Let the fun begin and continue to the very end of this highly amusing farce written by American playwright Ken Ludwig. Set in York, Pennsylvania in 1962, the play centres on two down-on-their-luck British Shakespearean actors, Leo Clark and Jack Gable who, just when all seems lost have a ”good” idea. Of course complication after complication piles up as the audience wonders how they characters can possibly extricate themselves successfully.
The pair discovers through a newspaper article that Florence an elderly, apparently dying woman, has been unable to find Max and Steve, her sister’s children who moved to England as children in order to include them in her multimillion-dollar inheritance. They decide to pose as Max and Steve however they soon discover “Max” and “Steve” are actually “Maxine” and “Stephanie,” and from there the pace, deceptions and comical antics increase.
Peter Gizariotis is perfectly cast as Leo Clark and his other half Maxine. From suave actor to cajoling madam he drags the hapless Jack, played with great comic timing by Ben Freedman, and his female half Stephanie, along on the mad cap scheme.
Steve Rowe is suitably sour and distrusting in his portrayal of the rather un-Christian minister.
Dave Went as Head Moose/Doc is obviously enjoying his high jinks as does the audience and Daniel Boole as Frank/Butch fills out the story including some wonderfully dreadful Shakespearian acting.
Meg, played by Nicole Harwood, is delightful as Duncan’s fiancée and adoring fan of Leo, and Nicole Harwood as Audrey is vivacious and bright in her, at times, very cute role.
Jennifer Leslie as the ageing Florence is a scream as she rolls around the stage and, well, is she dead?
A wonderfully detailed period set design by Stephen Snars provides the background and there are several very clever changes as we even find ourselves in a train at one stage.
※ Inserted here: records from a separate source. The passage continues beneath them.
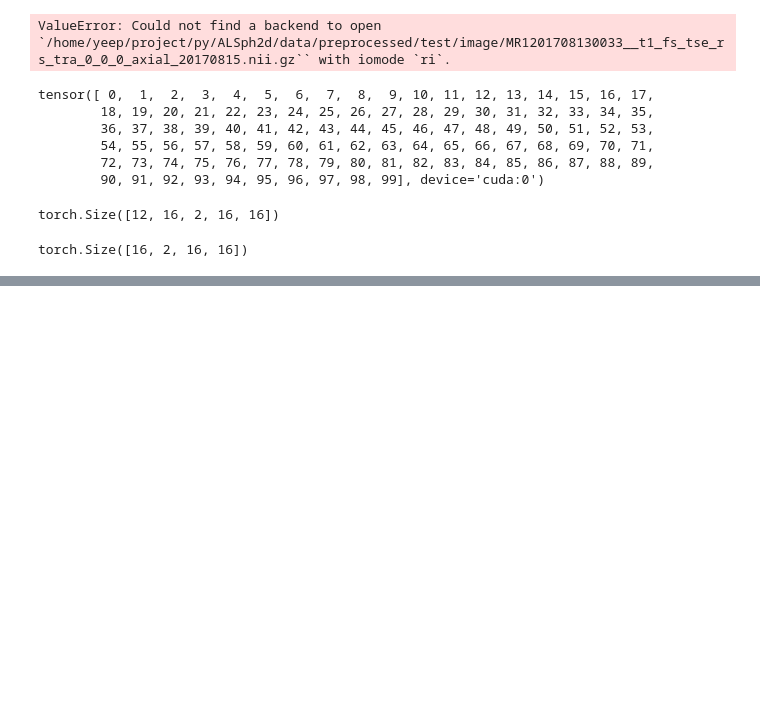
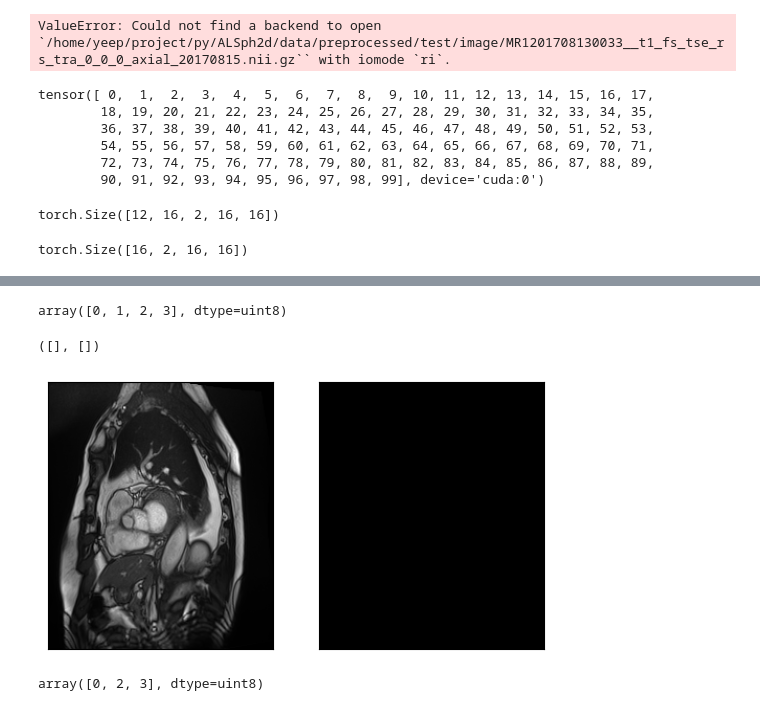
Before and after one commit to yeyeyeping/ALSph2d, a Jupyter notebook: test.ipynb, the cells around one changed output, grey strips where cells are left out. Drawn from its saved outputs; the diff is of its cells as text; code cells hidden in the pictures; blank space fills up the shorter version.

```diff
--- a/test.ipynb
+++ b/test.ipynb
@@ -3064,3 +3064,9 @@ torch.Size([12, 16, 2, 16, 16])
 torch.channel_shuffle(a, 1)[3].shape
 # %% [output]
 torch.Size([16, 2, 16, 16])
+# %%
+p="/home/yeep/dataset/PyMIC_data/ACDC/preprocess/patient001_frame01.nii.gz"
+pl = "/home/yeep/dataset/PyMIC_data/ACDC/preprocess/patient001_frame01_gt.nii.gz"
+# %%
+img = sitk.GetArrayFromImage(sitk.ReadImage(p))
+lab = sitk.GetArrayFromImage(sitk.ReadImage(pl))
@@ -3066,0 +3079,16 @@ torch.Size([16, 2, 16, 16])
+# %%
+np.unique(lab[4])
+# %% [output]
+array([0, 1, 2, 3], dtype=uint8)
+# %%
+plt.subplot(1,2,1)
+plt.imshow(img[0],cmap="gray")
+plt.xticks([])
+plt.yticks([])
+plt.subplot(1,2,2)
+plt.imshow(lab[0],cmap="gray")
+plt.xticks([])
+plt.yticks([])
+# %% [output]
+([], [])
+[figure, added]
@@ -3066,0 +3100,4 @@ torch.Size([16, 2, 16, 16])
+# %%
+np.unique(np.load("/home/yeep/project/py/ALSph2d/data/ACDCprecessed/train/patient003_frame01_slice0_gt.npy"))
+# %% [output]
+array([0, 2, 3], dtype=uint8)
```
Also changed, not shown: parts of 5 cells of this notebook, 4 other files.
Don’t forget to look closely at the face in the Mona Lisa portrait. Gorgeous costumes, whether the dresses are on women or the men, greatly enhance the atmosphere and draw us into the scenes.
Director Stephen Snars has brought together the actors to form a fun and ever changing story so, for a barrel of laughs this production is a great way to warm up on a cold Sydney night.
Playing at Pavilion Theatre, Doran Drive, Castle Hill until 22nd June 2019.